What might we learn from a global church network's outreach in birth registration? Dr. Sally Thompson, Coordinator of the International Anglican Family Network (IAFN) shares information on the work being done by the IAFN and Communion of Anglican Churches around the world.

  • Preach, teach, link. Church leaders are esteemed by their communities and have a special role there. They work at grassroots levels and are therefore in a unique position to be immensely helpful. Clergy and lay leaders can preach about the importance of birth registration, find opportunities to educate and allay fears, and even link birth registration with baptism.
  • Provide support to get birth certificates in hand (the proof of birth registration). People might need practical help with application forms, complex procedures, or payment of fees. When city registry offices are too far away, church buildings could be offered for use as temporary registration centers.
  • Publish, post online, mail. The IAFN's two newsletters on birth registration were posted online, and mailed to hundreds of contacts who had no access to the internet.
  • Use social media. The IAFN has a Facebook and Twitter presence, as well as a blog for posting information and news, and inviting responses from readers.

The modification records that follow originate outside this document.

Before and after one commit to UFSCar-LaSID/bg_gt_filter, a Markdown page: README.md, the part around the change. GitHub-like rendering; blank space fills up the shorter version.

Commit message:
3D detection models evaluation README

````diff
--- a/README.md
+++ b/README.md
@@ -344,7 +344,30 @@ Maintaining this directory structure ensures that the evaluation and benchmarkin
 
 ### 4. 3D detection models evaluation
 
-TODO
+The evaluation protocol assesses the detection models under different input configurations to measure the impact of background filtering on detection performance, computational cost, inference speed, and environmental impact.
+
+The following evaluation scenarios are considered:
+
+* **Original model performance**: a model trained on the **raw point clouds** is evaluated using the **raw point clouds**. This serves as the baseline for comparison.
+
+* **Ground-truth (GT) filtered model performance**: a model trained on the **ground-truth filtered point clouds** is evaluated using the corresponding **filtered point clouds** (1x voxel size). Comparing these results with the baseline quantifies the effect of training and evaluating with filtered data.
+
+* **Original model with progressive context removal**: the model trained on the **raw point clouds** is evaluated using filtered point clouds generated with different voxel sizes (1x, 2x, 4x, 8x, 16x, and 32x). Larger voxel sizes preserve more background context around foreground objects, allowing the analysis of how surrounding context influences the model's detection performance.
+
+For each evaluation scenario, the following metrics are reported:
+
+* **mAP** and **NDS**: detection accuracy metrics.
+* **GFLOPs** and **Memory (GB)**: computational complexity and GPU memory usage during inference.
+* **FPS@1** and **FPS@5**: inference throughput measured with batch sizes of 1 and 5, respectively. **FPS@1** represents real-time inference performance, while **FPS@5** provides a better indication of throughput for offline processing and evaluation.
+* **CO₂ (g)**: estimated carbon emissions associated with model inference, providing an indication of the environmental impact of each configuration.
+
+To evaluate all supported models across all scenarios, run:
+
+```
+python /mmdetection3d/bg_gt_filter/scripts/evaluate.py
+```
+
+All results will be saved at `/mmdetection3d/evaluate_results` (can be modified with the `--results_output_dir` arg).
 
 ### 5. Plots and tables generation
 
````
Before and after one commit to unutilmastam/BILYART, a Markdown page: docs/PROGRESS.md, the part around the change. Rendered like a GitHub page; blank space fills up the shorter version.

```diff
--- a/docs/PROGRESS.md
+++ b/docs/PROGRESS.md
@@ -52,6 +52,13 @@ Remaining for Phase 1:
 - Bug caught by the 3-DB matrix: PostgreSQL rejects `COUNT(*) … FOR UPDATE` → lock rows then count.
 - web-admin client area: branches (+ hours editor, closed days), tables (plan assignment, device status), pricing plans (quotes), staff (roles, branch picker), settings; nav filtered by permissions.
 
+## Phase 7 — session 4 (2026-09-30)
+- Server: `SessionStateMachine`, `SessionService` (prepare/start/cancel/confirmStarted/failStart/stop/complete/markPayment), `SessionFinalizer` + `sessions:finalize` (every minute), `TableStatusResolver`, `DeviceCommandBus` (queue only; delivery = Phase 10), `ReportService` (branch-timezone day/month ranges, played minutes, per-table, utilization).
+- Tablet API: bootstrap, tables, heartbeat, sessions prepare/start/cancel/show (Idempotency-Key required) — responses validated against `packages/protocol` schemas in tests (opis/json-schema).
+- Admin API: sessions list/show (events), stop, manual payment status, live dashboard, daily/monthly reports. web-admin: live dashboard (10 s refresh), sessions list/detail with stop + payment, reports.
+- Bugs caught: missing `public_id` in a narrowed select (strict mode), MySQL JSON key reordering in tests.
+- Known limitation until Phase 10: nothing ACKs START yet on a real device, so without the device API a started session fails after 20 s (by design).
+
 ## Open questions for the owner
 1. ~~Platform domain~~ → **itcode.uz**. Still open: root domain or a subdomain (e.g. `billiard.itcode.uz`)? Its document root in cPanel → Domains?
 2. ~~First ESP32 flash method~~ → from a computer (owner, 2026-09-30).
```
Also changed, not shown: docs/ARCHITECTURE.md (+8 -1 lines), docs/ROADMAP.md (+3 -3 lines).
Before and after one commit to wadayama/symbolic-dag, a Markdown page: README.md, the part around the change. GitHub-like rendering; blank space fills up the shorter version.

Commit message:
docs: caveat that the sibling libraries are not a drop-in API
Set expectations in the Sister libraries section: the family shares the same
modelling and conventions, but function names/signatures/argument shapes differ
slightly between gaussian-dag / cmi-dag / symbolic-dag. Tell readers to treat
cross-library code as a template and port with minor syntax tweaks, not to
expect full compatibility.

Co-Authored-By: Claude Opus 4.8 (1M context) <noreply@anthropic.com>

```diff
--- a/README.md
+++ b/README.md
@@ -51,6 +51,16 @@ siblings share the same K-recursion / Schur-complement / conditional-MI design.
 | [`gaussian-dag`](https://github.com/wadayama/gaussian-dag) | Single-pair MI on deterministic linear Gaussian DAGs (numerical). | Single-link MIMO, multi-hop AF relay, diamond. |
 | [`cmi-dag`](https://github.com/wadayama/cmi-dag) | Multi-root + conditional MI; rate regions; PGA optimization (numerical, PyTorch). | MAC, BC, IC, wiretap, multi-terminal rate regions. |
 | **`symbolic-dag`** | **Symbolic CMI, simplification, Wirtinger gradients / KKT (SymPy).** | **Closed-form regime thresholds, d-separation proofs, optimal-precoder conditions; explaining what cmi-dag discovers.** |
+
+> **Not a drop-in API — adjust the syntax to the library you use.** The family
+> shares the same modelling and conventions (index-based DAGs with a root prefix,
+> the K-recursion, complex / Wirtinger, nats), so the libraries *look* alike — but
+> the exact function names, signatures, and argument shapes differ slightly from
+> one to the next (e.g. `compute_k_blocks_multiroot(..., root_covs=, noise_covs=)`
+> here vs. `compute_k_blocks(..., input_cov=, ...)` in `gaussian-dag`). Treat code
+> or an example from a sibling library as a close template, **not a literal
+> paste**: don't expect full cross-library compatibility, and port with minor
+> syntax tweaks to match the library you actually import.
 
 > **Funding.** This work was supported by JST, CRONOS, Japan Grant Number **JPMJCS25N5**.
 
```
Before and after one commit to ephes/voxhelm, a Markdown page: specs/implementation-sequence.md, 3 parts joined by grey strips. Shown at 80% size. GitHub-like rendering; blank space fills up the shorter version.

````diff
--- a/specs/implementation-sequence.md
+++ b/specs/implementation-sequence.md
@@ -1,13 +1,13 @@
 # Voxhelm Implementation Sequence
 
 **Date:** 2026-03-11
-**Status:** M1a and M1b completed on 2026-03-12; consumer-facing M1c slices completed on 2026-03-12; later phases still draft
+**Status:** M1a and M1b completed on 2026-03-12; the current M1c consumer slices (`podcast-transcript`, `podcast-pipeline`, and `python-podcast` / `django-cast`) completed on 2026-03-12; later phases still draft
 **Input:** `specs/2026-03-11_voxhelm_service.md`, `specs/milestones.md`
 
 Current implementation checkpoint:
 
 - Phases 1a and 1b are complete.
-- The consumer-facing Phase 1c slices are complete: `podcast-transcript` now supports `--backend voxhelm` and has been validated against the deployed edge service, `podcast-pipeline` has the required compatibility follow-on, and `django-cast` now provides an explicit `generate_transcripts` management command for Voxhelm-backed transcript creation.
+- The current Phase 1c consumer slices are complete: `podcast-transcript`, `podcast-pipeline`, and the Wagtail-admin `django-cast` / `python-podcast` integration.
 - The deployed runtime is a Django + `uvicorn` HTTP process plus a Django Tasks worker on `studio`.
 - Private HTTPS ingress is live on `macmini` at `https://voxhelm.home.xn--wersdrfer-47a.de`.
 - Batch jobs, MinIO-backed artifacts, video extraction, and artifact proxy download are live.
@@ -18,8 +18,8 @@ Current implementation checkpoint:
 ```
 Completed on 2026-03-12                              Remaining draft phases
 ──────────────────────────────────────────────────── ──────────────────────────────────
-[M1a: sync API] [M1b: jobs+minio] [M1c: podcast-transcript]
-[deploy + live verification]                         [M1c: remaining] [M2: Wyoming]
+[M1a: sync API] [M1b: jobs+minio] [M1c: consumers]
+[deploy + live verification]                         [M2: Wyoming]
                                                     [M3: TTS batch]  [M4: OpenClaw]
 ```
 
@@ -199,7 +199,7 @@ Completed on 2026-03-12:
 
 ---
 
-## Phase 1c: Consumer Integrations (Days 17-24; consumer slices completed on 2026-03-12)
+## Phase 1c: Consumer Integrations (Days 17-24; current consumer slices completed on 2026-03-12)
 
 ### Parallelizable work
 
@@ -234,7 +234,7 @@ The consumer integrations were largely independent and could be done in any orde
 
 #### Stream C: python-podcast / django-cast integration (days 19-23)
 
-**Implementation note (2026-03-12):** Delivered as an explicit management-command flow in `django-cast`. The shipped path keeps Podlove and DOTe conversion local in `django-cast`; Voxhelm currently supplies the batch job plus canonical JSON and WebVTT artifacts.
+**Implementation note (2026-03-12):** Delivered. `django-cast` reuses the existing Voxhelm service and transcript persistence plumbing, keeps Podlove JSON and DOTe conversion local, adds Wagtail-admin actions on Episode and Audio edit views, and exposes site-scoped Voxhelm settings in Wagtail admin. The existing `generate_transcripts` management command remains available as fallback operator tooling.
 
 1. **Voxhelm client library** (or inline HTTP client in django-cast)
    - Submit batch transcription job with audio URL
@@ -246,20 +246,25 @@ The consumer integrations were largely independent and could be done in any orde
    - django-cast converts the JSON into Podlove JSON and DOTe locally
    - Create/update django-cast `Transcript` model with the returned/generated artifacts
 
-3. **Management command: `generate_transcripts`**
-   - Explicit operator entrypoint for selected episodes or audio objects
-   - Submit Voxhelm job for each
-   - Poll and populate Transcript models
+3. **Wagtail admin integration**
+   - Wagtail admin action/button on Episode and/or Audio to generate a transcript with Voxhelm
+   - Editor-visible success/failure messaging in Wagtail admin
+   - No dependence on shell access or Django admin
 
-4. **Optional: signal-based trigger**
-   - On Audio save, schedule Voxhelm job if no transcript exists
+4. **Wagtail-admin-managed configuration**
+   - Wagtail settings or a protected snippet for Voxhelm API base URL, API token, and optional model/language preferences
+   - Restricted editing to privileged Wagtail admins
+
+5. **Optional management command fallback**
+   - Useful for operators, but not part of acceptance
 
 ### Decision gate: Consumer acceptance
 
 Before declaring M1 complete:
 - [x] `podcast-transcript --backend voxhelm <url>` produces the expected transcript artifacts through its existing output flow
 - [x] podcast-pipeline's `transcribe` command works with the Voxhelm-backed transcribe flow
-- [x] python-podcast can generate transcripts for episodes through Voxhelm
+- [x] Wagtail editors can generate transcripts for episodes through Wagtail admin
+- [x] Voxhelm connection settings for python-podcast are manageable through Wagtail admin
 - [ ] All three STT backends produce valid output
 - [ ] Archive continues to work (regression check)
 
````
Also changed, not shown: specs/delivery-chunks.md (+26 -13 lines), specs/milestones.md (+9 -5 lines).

  • Work with partners. The Anglican Communion works with many partners. One example concerns Uganda, where members of the Anglican Church worked with the Mothers' Union (a far-reaching church organization which works on family issues with people—of all faiths, and of no faith—in 83 countries), the Ministry of Health, and UNICEF. Together they obtained registration certificates for more than 73,000 children!